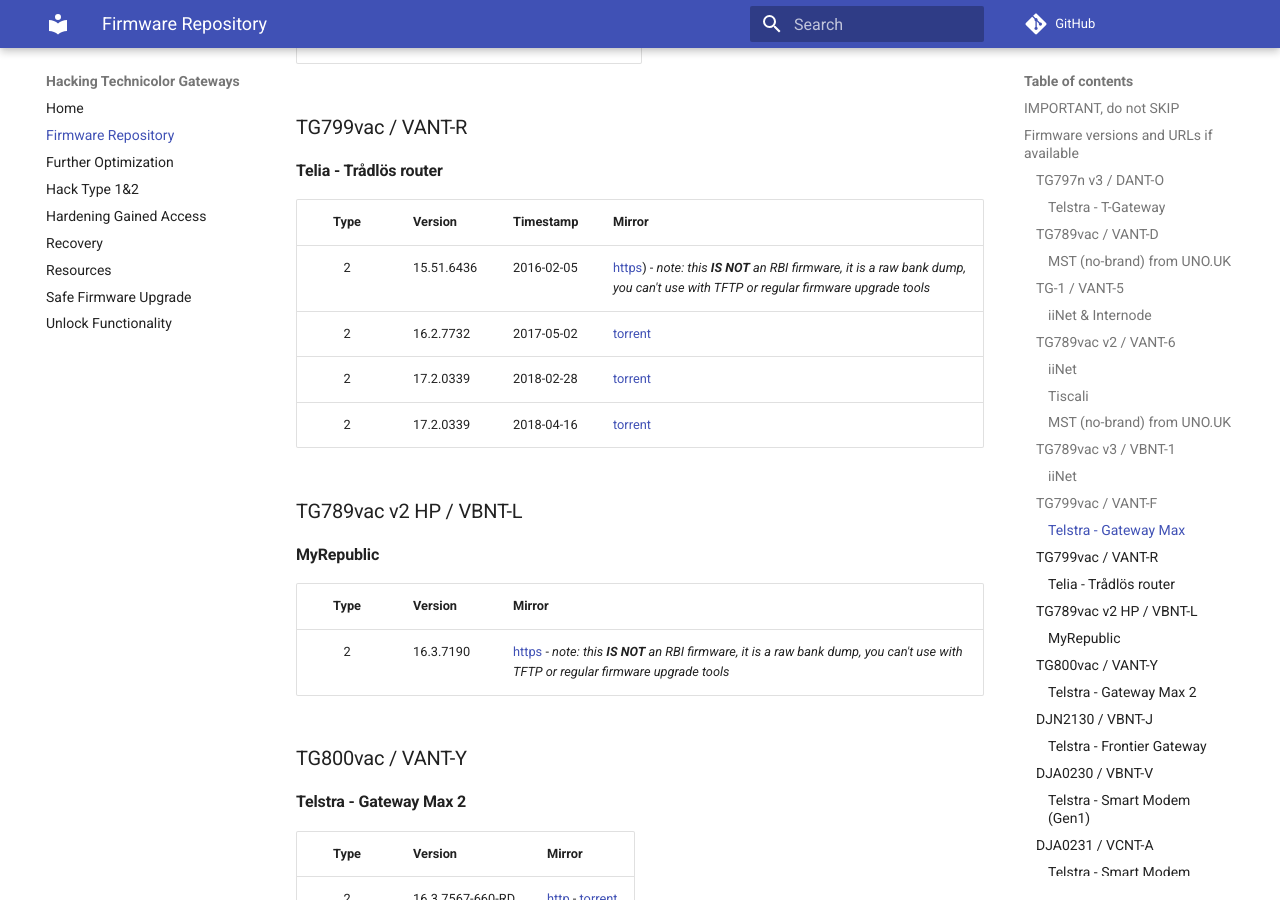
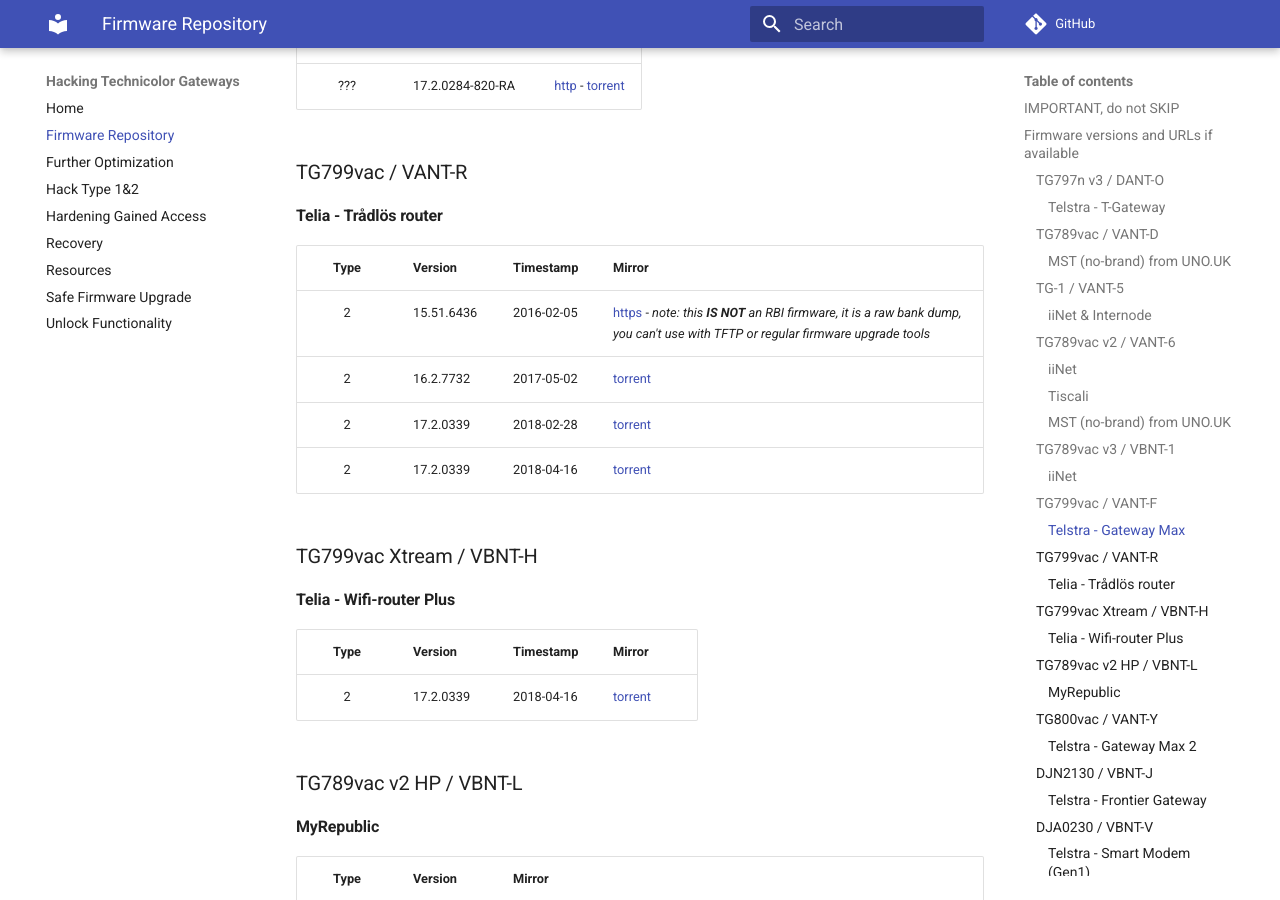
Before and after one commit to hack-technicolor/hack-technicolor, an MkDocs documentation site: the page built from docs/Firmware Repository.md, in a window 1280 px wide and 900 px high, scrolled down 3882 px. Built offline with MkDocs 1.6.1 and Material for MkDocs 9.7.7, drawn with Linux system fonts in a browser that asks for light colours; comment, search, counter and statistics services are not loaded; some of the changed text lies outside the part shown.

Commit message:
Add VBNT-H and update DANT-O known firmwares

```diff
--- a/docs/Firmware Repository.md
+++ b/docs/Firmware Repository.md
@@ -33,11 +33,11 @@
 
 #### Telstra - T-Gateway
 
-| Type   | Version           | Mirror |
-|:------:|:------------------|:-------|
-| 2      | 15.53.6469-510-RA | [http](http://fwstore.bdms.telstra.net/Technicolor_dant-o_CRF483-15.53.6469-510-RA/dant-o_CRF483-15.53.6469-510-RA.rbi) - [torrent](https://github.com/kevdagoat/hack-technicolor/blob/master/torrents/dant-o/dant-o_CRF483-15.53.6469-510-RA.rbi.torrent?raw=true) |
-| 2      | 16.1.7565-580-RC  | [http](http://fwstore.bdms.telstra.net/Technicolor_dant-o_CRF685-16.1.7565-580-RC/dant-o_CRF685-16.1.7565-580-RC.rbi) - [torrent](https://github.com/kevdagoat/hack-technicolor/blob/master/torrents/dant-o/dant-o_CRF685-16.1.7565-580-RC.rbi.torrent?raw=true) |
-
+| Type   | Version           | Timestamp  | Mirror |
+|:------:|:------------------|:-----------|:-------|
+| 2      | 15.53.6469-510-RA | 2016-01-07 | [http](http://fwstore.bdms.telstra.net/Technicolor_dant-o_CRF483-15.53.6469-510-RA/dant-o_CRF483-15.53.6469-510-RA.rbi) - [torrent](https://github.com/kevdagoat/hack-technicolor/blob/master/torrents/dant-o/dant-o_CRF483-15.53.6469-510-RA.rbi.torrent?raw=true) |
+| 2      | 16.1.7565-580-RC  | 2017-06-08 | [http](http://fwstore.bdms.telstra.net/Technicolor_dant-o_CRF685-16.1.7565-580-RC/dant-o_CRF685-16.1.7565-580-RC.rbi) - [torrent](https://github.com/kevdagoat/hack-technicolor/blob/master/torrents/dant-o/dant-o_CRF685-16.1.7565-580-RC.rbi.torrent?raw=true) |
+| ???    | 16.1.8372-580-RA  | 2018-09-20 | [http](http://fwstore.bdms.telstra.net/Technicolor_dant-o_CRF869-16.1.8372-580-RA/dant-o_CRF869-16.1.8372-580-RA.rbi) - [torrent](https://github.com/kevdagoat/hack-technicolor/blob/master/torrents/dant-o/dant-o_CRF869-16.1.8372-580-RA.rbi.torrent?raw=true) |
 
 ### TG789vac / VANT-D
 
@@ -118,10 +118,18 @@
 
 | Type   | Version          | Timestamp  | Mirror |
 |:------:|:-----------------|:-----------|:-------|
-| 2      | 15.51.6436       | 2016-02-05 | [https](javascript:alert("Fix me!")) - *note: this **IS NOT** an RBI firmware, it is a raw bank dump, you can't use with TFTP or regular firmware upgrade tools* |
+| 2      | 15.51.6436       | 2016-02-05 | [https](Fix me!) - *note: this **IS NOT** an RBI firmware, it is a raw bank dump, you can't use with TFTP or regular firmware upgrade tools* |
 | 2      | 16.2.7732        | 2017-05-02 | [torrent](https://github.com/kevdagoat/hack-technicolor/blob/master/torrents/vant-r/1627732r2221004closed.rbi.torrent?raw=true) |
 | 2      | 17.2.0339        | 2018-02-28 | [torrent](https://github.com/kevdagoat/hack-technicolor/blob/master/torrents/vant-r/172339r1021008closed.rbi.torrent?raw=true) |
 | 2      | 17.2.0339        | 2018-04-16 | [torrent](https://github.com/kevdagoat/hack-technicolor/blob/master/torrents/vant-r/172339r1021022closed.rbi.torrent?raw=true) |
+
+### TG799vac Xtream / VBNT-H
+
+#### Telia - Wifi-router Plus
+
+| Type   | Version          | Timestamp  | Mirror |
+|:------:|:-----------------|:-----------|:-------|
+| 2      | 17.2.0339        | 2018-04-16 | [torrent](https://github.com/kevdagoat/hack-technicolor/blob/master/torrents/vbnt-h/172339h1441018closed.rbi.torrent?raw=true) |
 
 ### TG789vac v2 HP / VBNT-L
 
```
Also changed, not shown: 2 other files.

...

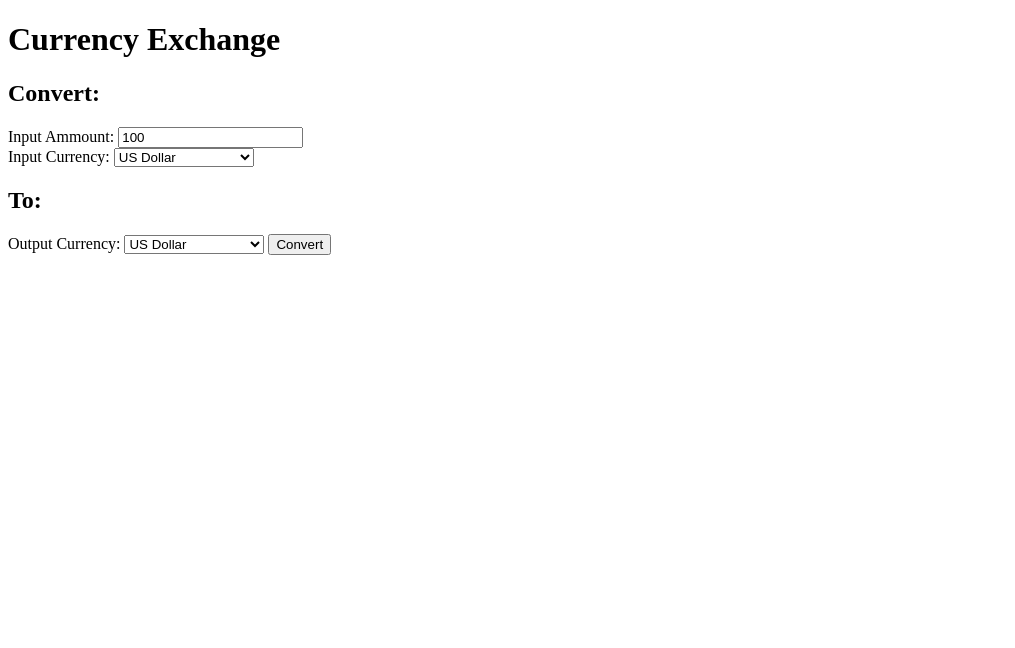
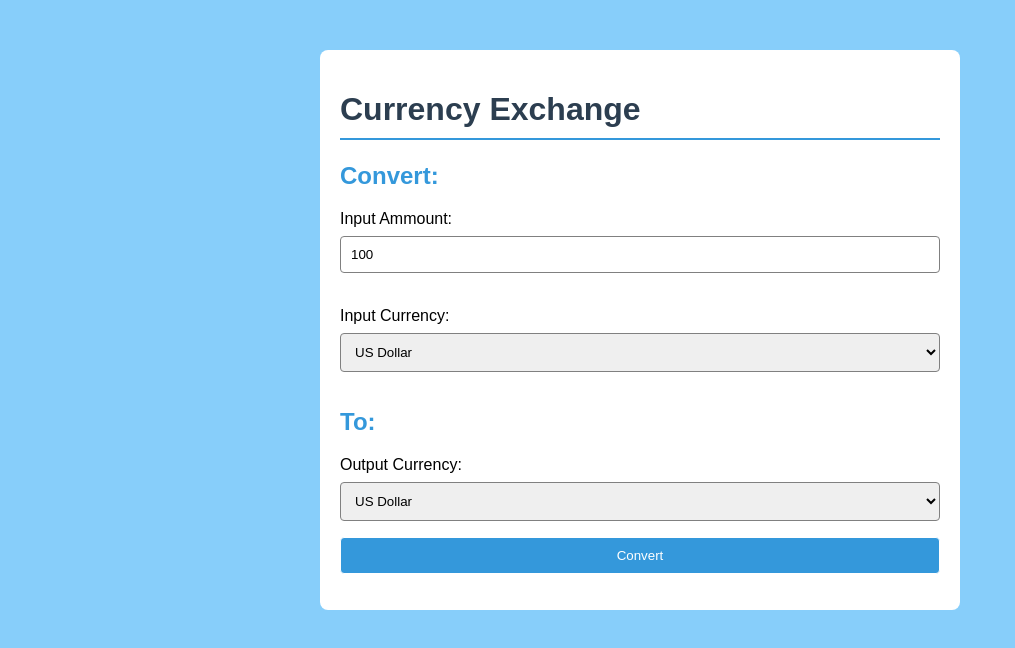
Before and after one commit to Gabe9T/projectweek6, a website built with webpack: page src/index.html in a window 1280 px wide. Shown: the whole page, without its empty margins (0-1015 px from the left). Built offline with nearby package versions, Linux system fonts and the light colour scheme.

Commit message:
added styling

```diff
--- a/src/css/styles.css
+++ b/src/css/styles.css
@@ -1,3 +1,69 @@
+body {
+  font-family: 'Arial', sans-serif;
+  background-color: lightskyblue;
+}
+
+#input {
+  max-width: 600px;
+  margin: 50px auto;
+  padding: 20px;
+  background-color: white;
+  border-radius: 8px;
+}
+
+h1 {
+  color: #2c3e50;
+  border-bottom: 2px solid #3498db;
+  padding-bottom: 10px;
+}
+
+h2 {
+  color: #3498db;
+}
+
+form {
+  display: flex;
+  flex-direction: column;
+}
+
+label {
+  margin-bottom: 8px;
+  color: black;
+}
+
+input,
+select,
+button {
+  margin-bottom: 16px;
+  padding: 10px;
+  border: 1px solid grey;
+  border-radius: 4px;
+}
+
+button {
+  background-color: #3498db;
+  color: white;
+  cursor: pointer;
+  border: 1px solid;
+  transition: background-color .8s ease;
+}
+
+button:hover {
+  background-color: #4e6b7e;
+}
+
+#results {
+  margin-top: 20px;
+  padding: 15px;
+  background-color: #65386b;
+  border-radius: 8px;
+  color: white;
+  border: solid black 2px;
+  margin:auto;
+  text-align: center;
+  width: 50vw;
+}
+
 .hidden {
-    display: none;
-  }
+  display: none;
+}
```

_THE PROBLEM_: Look through the entries for lines containing the word "border" and return each one.

_TASK RESPONSE_:
+  border-radius: 8px;
+  border-bottom: 2px solid #3498db;
+  border: 1px solid grey;
+  border-radius: 4px;
+  border: 1px solid;
+  border-radius: 8px;
+  border: solid black 2px;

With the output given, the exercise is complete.